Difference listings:
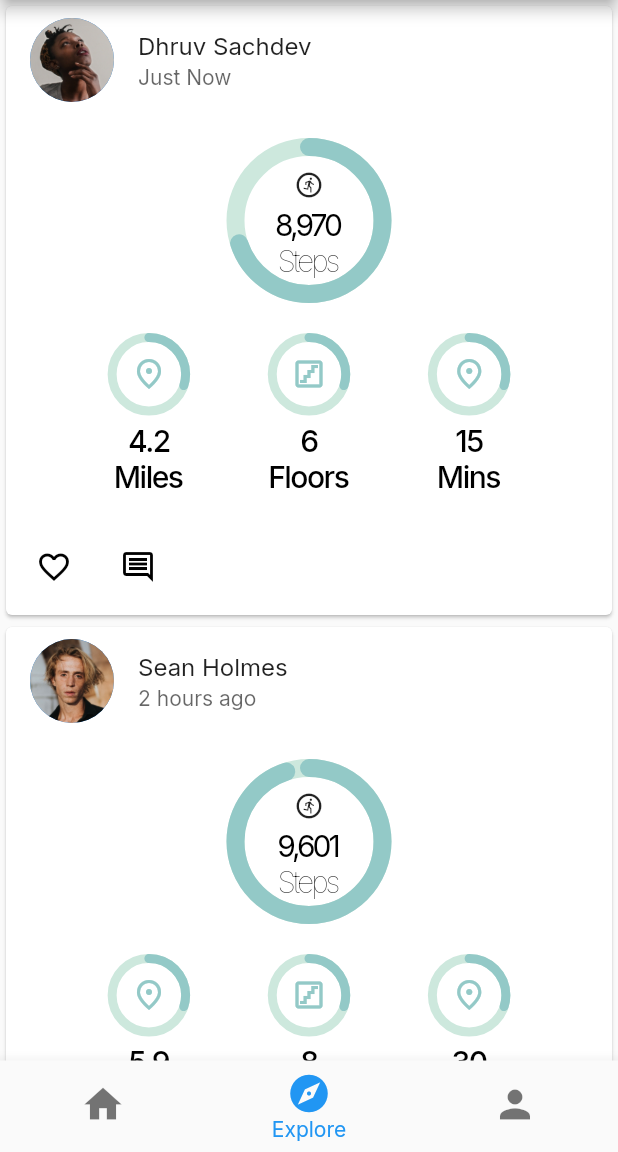
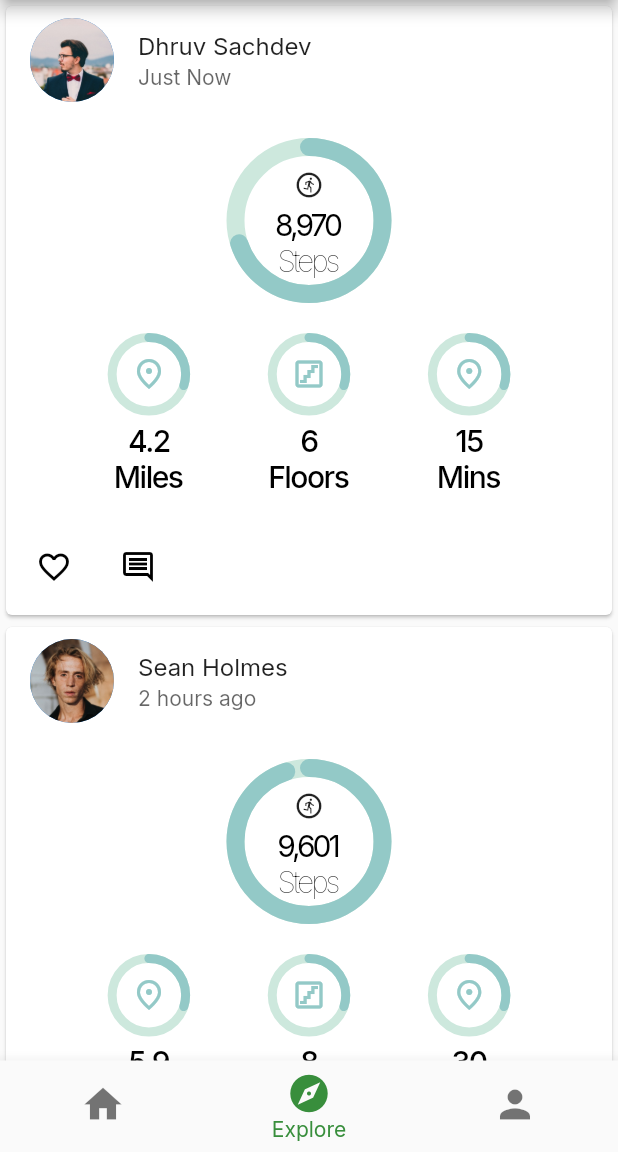
Before and after one commit to Dhruv-Sachdev1313/fitgram, a Flutter app: the ExplorePage screen opened by its route, on a phone screen of 412 x 824 dp, the part 84-1236 px from its top. Run offline on Flutter 3.47's test engine with Material 2 defaults, Android fonts, the light colour scheme and no system bars; drawn by our look-alikes of percent_indicator; our stand-ins replace carousel_slider, google_fonts; Roboto replaces fonts that are missing (inter).

```diff
--- a/lib/screens/DashboardScreen.dart
+++ b/lib/screens/DashboardScreen.dart
@@ -185,6 +185,7 @@ class _DashBoardPageState extends State<DashBoardPage> {
       bottomNavigationBar: BottomNavigationBar(
         showSelectedLabels: true,
         showUnselectedLabels: false,
+        selectedItemColor: Colors.green[700],
         currentIndex: _selectedIndex,
         items: [
           BottomNavigationBarItem(
--- a/lib/screens/ExplorePage.dart
+++ b/lib/screens/ExplorePage.dart
@@ -81,7 +81,7 @@ class _ExplorePageState extends State<ExplorePage> {
                     leading: CircleAvatar(
                               radius: 28,
                               backgroundImage:
-                                  AssetImage('assets/images/profile_pic.png'),
+                                  AssetImage('assets/images/friend_pic1.png'),
                             ),
                     title: const Text('Dhruv Sachdev'),
                     subtitle: Text(
@@ -306,7 +306,7 @@ class _ExplorePageState extends State<ExplorePage> {
                             ),
                     title: const Text('Elizabeth Watson'),
                     subtitle: Text(
-                      '12 hours ago',
+                      '7 hours ago',
                       style: TextStyle(color: Colors.black.withOpacity(0.6)),
                     ),
                   ),
@@ -386,7 +386,10 @@ class _ExplorePageState extends State<ExplorePage> {
                         onPressed: () {
                           onIconTapped();
                         },
-                        icon: icon_one,
+                        icon: Icon(
+                          Icons.favorite_border,
+                          color: Colors.black,
+                        ),
                       ),
                       IconButton(
                         onPressed: () {
@@ -411,11 +414,11 @@ class _ExplorePageState extends State<ExplorePage> {
                     leading: CircleAvatar(
                               radius: 28,
                               backgroundImage:
-                                  AssetImage('assets/images/friend_pic6.png'),
+                                  AssetImage('assets/images/friend_pic4.png'),
                             ),
-                    title: const Text('Sean Holmes'),
+                    title: const Text('Matt L.'),
                     subtitle: Text(
-                      '2 hours ago',
+                      '9 hours ago',
                       style: TextStyle(color: Colors.black.withOpacity(0.6)),
                     ),
                   ),
@@ -427,7 +430,7 @@ class _ExplorePageState extends State<ExplorePage> {
             radius: 110.0,
             lineWidth: 12.0,
             animation: true,
-            percent: 0.7,
+            percent: 0.68,
             center: Column(
               mainAxisAlignment: MainAxisAlignment.center,
               children: [
@@ -439,7 +442,7 @@ class _ExplorePageState extends State<ExplorePage> {
                   ),
                 ),
                 Text(
-                  "8,970",
+                  "6,812",
                   style: TextStyle(
                     fontFamily: fontFamily,
                     fontSize: 20,
@@ -469,19 +472,19 @@ class _ExplorePageState extends State<ExplorePage> {
             mainAxisAlignment: MainAxisAlignment.spaceEvenly,
             children: [
             CircleIndicator(
-                text: "4.2\nMiles",
+                text: "4.9\nMiles",
                 iconData: Icons.place_outlined,
               ),
               // SizedBox(
               //   width: 80,
               // ),
               CircleIndicator(
-                  text: "6\nFloors", iconData: Icons.stairs_outlined),
+                  text: "7\nFloors", iconData: Icons.stairs_outlined),
               //     SizedBox(
               //   width: 80,
               // ),
               CircleIndicator(
-                text: "15\nMins",
+                text: "20\nMins",
                 iconData: Icons.place_outlined,
               ),
           ],)
@@ -495,7 +498,10 @@ class _ExplorePageState extends State<ExplorePage> {
                         onPressed: () {
                           onIconTapped();
                         },
-                        icon: icon_one,
+                        icon: Icon(
+                          Icons.favorite_border,
+                          color: Colors.black,
+                        ),
                       ),
                       IconButton(
                         onPressed: () {
@@ -520,11 +526,11 @@ class _ExplorePageState extends State<ExplorePage> {
                     leading: CircleAvatar(
                               radius: 28,
                               backgroundImage:
-                                  AssetImage('assets/images/friend_pic6.png'),
+                                  AssetImage('assets/images/friend_pic3.png'),
                             ),
-                    title: const Text('Sean Holmes'),
+                    title: const Text('Rohan G.'),
                     subtitle: Text(
-                      '2 hours ago',
+                      '16 hours ago',
                       style: TextStyle(color: Colors.black.withOpacity(0.6)),
                     ),
                   ),
@@ -536,7 +542,7 @@ class _ExplorePageState extends State<ExplorePage> {
             radius: 110.0,
             lineWidth: 12.0,
             animation: true,
-            percent: 0.7,
+            percent: 0.92,
             center: Column(
               mainAxisAlignment: MainAxisAlignment.center,
               children: [
@@ -548,7 +554,7 @@ class _ExplorePageState extends State<ExplorePage> {
                   ),
                 ),
                 Text(
-                  "8,970",
+                  "9,270",
                   style: TextStyle(
                     fontFamily: fontFamily,
                     fontSize: 20,
@@ -578,19 +584,19 @@ class _ExplorePageState extends State<ExplorePage> {
             mainAxisAlignment: MainAxisAlignment.spaceEvenly,
             children: [
             CircleIndicator(
-                text: "4.2\nMiles",
+                text: "7.2\nMiles",
                 iconData: Icons.place_outlined,
               ),
               // SizedBox(
               //   width: 80,
               // ),
               CircleIndicator(
-                  text: "6\nFloors", iconData: Icons.stairs_outlined),
+                  text: "7\nFloors", iconData: Icons.stairs_outlined),
               //     SizedBox(
               //   width: 80,
               // ),
               CircleIndicator(
-                text: "15\nMins",
+                text: "40\nMins",
                 iconData: Icons.place_outlined,
               ),
           ],)
@@ -602,9 +608,12 @@ class _ExplorePageState extends State<ExplorePage> {
                     children: [
                       IconButton(
                         onPressed: () {
-                          onIconTapped();
+                          // onIconTapped();
                         },
-                        icon: icon_one,
+                        icon: Icon(
+                          Icons.favorite_border,
+                          color: Colors.black,
+                        ),
                       ),
                       IconButton(
                         onPressed: () {
@@ -631,6 +640,7 @@ class _ExplorePageState extends State<ExplorePage> {
        bottomNavigationBar: BottomNavigationBar(
         showSelectedLabels: true,
         showUnselectedLabels: false,
+        selectedItemColor: Colors.green[700],
         currentIndex: _selectedIndex,
         items: [
           BottomNavigationBarItem(
--- a/lib/screens/profile_screen.dart
+++ b/lib/screens/profile_screen.dart
@@ -68,7 +68,7 @@ class _ProfileScreenState extends State<ProfileScreen> {
                               CircleAvatar(
                                 radius: 48,
                                 backgroundImage:
-                                    AssetImage('assets/images/profile_pic.png'),
+                                    AssetImage('assets/images/friend_pic1.png'),
                               ),
                               SizedBox(
                                 width: 20,
@@ -217,7 +217,7 @@ class _ProfileScreenState extends State<ProfileScreen> {
                             child: CircleAvatar(
                               radius: 28,
                               backgroundImage:
-                                  AssetImage('assets/images/friend_pic1.png'),
+                                  AssetImage('assets/images/profile_pic.png'),
                             ),
                           ),
                           Padding(
@@ -426,6 +426,7 @@ class _ProfileScreenState extends State<ProfileScreen> {
       bottomNavigationBar: BottomNavigationBar(
         showSelectedLabels: true,
         showUnselectedLabels: false,
+        selectedItemColor: Colors.green[700],
         currentIndex: _selectedIndex,
         items: [
           BottomNavigationBarItem(
```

**TASK STATEMENT:** Report each line in the data that holds the word "assets".

**PROBLEM SOLUTION:**
-                                  AssetImage('assets/images/profile_pic.png'),
+                                  AssetImage('assets/images/friend_pic1.png'),
-                                  AssetImage('assets/images/friend_pic6.png'),
+                                  AssetImage('assets/images/friend_pic4.png'),
-                                  AssetImage('assets/images/friend_pic6.png'),
+                                  AssetImage('assets/images/friend_pic3.png'),
-                                    AssetImage('assets/images/profile_pic.png'),
+                                    AssetImage('assets/images/friend_pic1.png'),
-                                  AssetImage('assets/images/friend_pic1.png'),
+                                  AssetImage('assets/images/profile_pic.png'),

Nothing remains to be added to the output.